While I recommend getting help from a tax professional to file a previous tax year’s return, I also understand that some may choose to brave the process on their own.
In the spirit of such independence, here are some tips for filing back taxes.
Take a deep breath
Though you may think the IRS is an evil organization, I assure you it is not. The IRS is not out to humiliate you.
Think of the IRS as what it is empirically, and perhaps you’ll be less fearful. The IRS is simply an agency that is tasked with enforcing tax laws and collecting tax revenue.
IRS agents will, in fact, be civil when you extend your hand to ask a question, file a form, or file back tax returns, regardless of what you’ve heard. So put on your bravest face, and get started.
Gather all the info you need before you begin
Think back to when you were in school. You had to do your homework in order to succeed.
By analogy, you need to ‘do your homework’ when it comes to back taxes. Look through your files, collecting all pertinent informational returns. Forms W-2 and 1099 are the most common. These returns have the numbers you’ll use when filling out your tax forms, the exact same way they function when you file your taxes normally.
If you happen to have misplaced your prior years’ informational returns, don’t worry. Simply go to the following IRS page: http://www.irs.gov/Individuals/Get-Transcript.
- Once there, select ‘Get Transcript Online,’ to digitally access all the information the IRS has on file for you for several years, including Forms W-2 and 1099. From there, verify your identity by filling out the form and answering a series of multiple choice questions about yourself. (These questions help to protect your privacy.)
- If you get an error message during this process, there has most likely been a problem verifying your identity through information they have from credit bureaus. If this occurs, you may feel tempted to choose the second option on the website I provided above, which is ‘Get Transcript by Mail.’ However, I recommend instead using Form 4506-T at this link: http://www.irs.gov/pub/irs-pdf/f4506t.pdf. This allows you to request information for more than one tax year in one fell swoop.
- Once you have filled out this form, mail it and wait 5 to 10 business days to receive the information you requested.
- One more thing to note about Form 4506-T: While the information you request will be identical to what the IRS has been sent by your employers, it will not be in the traditional form of a W-2 or 1099. The numbers will be in the form of a line-by-line transcript, so be aware.
Use the proper forms and follow the proper laws
This may sound weird, but in filing back taxes you’ll have to go back in time, figuratively of course.
I can’t stress this enough though: You must use both the forms, including instructions, and the laws as they were written during the pertinent tax year(s).
For example, if you didn’t file your tax return for Tax Year 2012, you’re going to have to find Form 1040 with a big ‘2012’ on the top of it, indicating that this is the exact form used for that tax year.
In other words, you can’t use Form 1040 for Tax Year 2014 in filing your 2012 taxes.
For convenience, here are links to Forms 1040, 1040A, and 1040EZ for Tax Years 2010-2013:
In addition to the ‘main’ 1040 form that applies to your back tax scenario, all accompanying forms and schedules also have to be in exact form for the year you’re filing.
For instance, if you have business deductions that have to be made and your filing back taxes for Tax Year 2010, you’ll have to use Schedule C with ‘2010’ written on top.
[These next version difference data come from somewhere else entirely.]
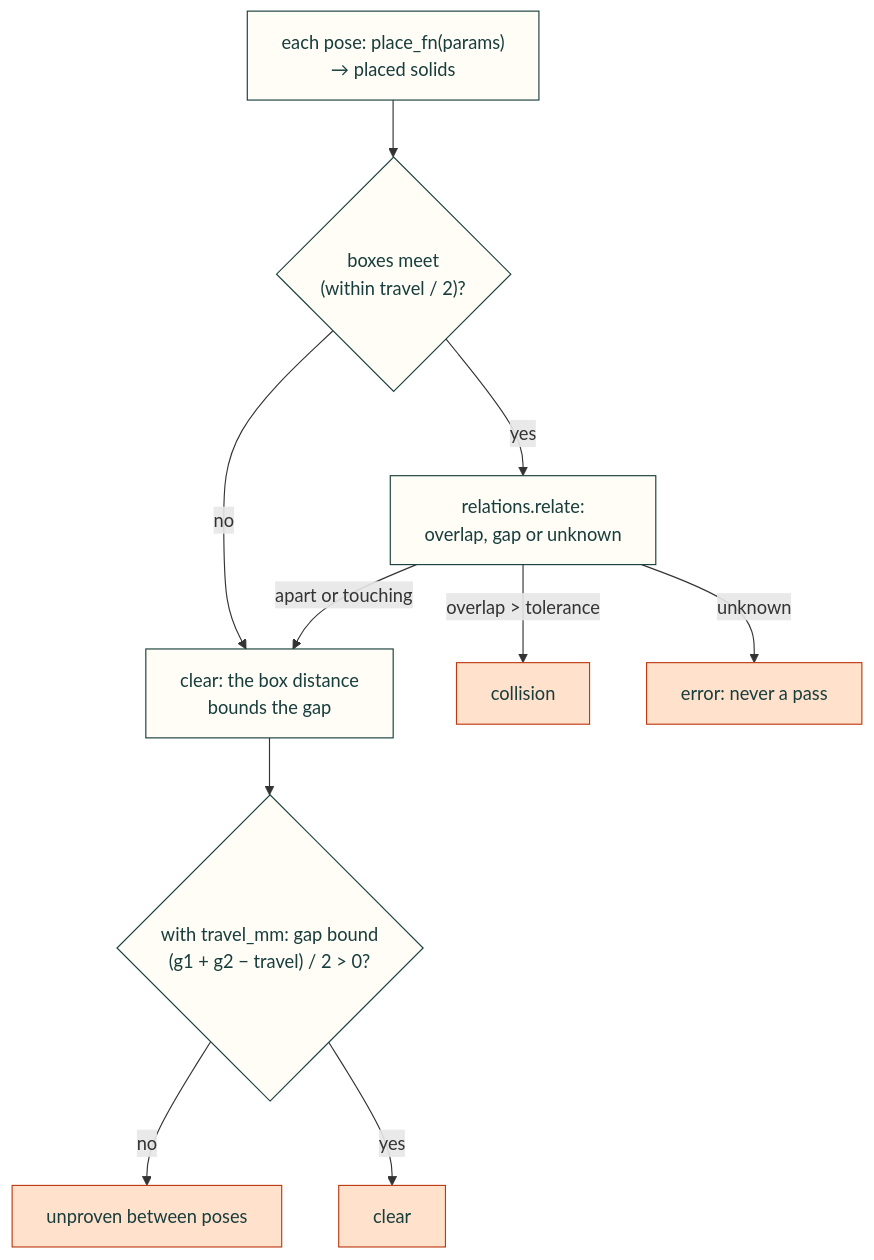
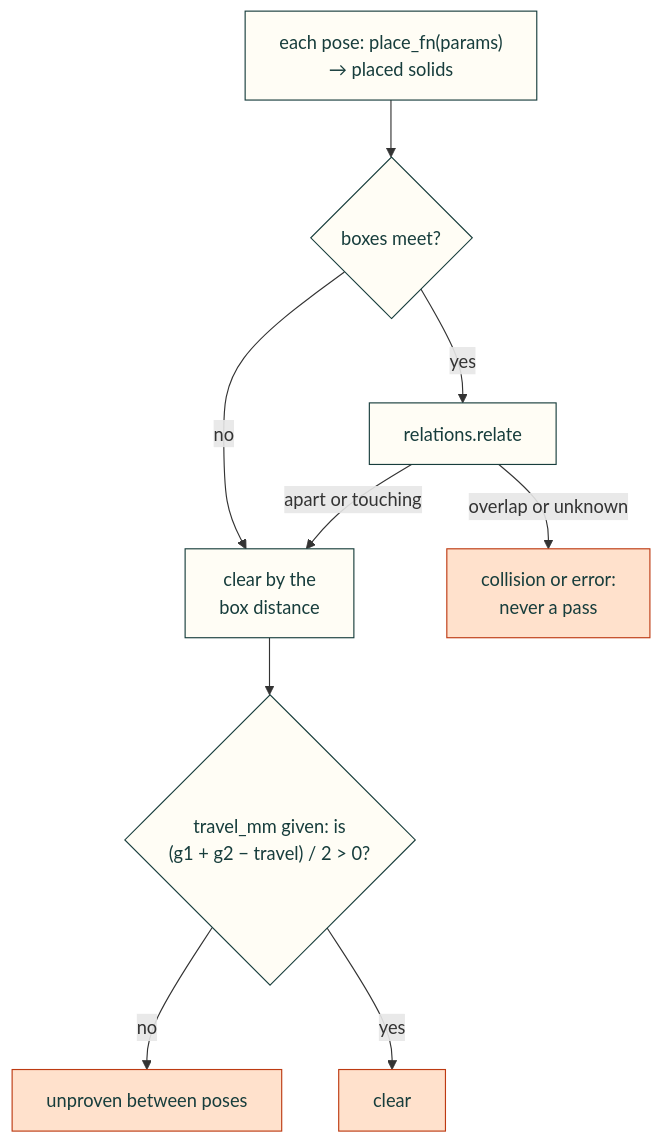
One commit to Valpatel/cad-agent changed the fifth of 7 diagrams in docs/toolkit.md. Above: the diagram before and after it, drawn with Mermaid.

Commit message:
docs/toolkit.md: the clearance diagram fits the column (#251)
At 1100 px it was 776 px wide in a 658 px column: the two failure outcomes are one box now, and the labels shorter.

````diff
--- a/docs/toolkit.md
+++ b/docs/toolkit.md
@@ -486,16 +486,15 @@
 ```mermaid
 flowchart TD
-    P["each pose: place_fn(params)<br/>→ placed solids"] --> B{"boxes meet<br/>(within travel / 2)?"}
-    B -->|"no"| G["clear: the box distance<br/>bounds the gap"]
-    B -->|"yes"| R["relations.relate:<br/>overlap, gap or unknown"]
-    R -->|"overlap > tolerance"| H["collision"]
-    R -->|"unknown"| E["error: never a pass"]
+    P["each pose: place_fn(params)<br/>→ placed solids"] --> B{"boxes meet?"}
+    B -->|"no"| G["clear by the<br/>box distance"]
+    B -->|"yes"| R["relations.relate"]
     R -->|"apart or touching"| G
-    G --> T{"with travel_mm: gap bound<br/>(g1 + g2 − travel) / 2 > 0?"}
+    R -->|"overlap or unknown"| H["collision or error:<br/>never a pass"]
+    G --> T{"travel_mm given: is<br/>(g1 + g2 − travel) / 2 > 0?"}
     T -->|"no"| U["unproven between poses"]
     T -->|"yes"| OK["clear"]
     classDef here fill:#fffdf5,stroke:#173d3c,color:#173d3c
     classDef out fill:#ffe1cc,stroke:#bd3a12,color:#173d3c
     class P,B,R,G,T here
-    class H,E,U,OK out
+    class H,U,OK out
 ```
````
You can’t mix and match forms for different tax years.
In this same vein, when you file back taxes for a given year, you have to use the specific tax laws as they existed and were written in that year. A simple example of what I’m talking about is the amount of the standard deduction, which generally goes up every year. Don’t try to take a single standard deduction of $6,200 when you file your 2010 back taxes, when the IRS only allowed $5,700 that year. The $6,200 figure applies for Tax Year 2014.
Send your taxes the proper way
Back taxes cannot be filed electronically outside a six month window of the April deadline for any given tax year. Therefore, if you’re like most that haven’t filed, you will have to send in your overdue returns using the postal system.
I recommend sending your tax returns individually, meaning one tax year per envelope, and also mailing it certified mail, return receipt requested.
You have to fill out both a certified mail receipt (the smaller dark green label with the barcode) and the domestic return receipt (the larger light green label). Certified mail entitles you to the signed return receipt indicating that the IRS did, in fact, receive your tax return.
This way, you have an added level of assurance that your back tax return reached the IRS’s proverbial hands. So while it’s not the time to panic, you shouldn’t take the unnecessary risk that your return has been lost in transit.
This may sound overly simple, but as a final note, make sure you address the envelope housing your tax return properly. A back tax return is sent to the same address as one filed on time for that specific tax year. My suggestion is check and double check the address because, again, you shouldn’t take chances at this point.
Let us help you
If all this sounds like too much to handle, Dino Tax Co is at your service. We are always willing, able, and eager to take any tax preparation burden off your shoulders, gladly hoisting it onto our own. So let us help you; we’re the beast deal in town (in case you haven’t heard).